*** Data to process ***

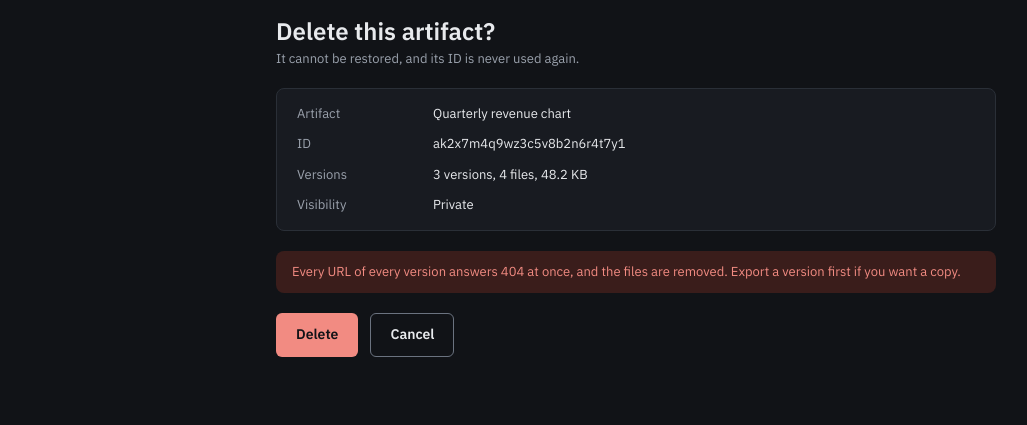
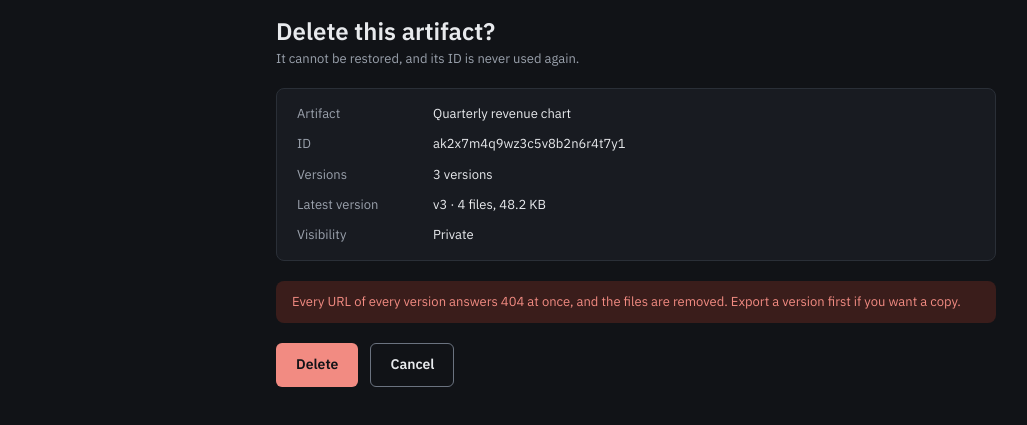
Before and after one commit to shuymn/artifacts, a website: page docs/gallery/reference/confirm-delete.html in a window 1280 px wide. Shown: the part 53-478 px from the top of the page, without its empty margins (4-1031 px from the left). Drawn offline with Linux system fonts and the light colour scheme.

Commit message:
fix(gallery): name the latest version on delete

```diff
--- a/docs/gallery/reference/confirm-delete.html
+++ b/docs/gallery/reference/confirm-delete.html
@@ -45,7 +45,11 @@
         </div>
         <div class="info-row">
           <dt>Versions</dt>
-          <dd>3 versions, 4 files, 48.2 KB</dd>
+          <dd>3 versions</dd>
+        </div>
+        <div class="info-row">
+          <dt>Latest version</dt>
+          <dd>v3 · 4 files, 48.2 KB</dd>
         </div>
         <div class="info-row">
           <dt>Visibility</dt>
```
Also changed, not shown: packages/worker/src/confirm.test.ts (+4 -1 lines), packages/worker/src/gallery/pages.ts (+7 -3 lines).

*** End of Data to process ***

Task to carry out: Output each record verbatim, but skip anything that is a picture.

Result:
Before and after one commit to shuymn/artifacts, a website: page docs/gallery/reference/confirm-delete.html in a window 1280 px wide. Shown: the part 53-478 px from the top of the page, without its empty margins (4-1031 px from the left). Drawn offline with Linux system fonts and the light colour scheme.

Commit message:
fix(gallery): name the latest version on delete

```diff
--- a/docs/gallery/reference/confirm-delete.html
+++ b/docs/gallery/reference/confirm-delete.html
@@ -45,7 +45,11 @@
         </div>
         <div class="info-row">
           <dt>Versions</dt>
-          <dd>3 versions, 4 files, 48.2 KB</dd>
+          <dd>3 versions</dd>
+        </div>
+        <div class="info-row">
+          <dt>Latest version</dt>
+          <dd>v3 · 4 files, 48.2 KB</dd>
         </div>
         <div class="info-row">
           <dt>Visibility</dt>
```
Also changed, not shown: packages/worker/src/confirm.test.ts (+4 -1 lines), packages/worker/src/gallery/pages.ts (+7 -3 lines).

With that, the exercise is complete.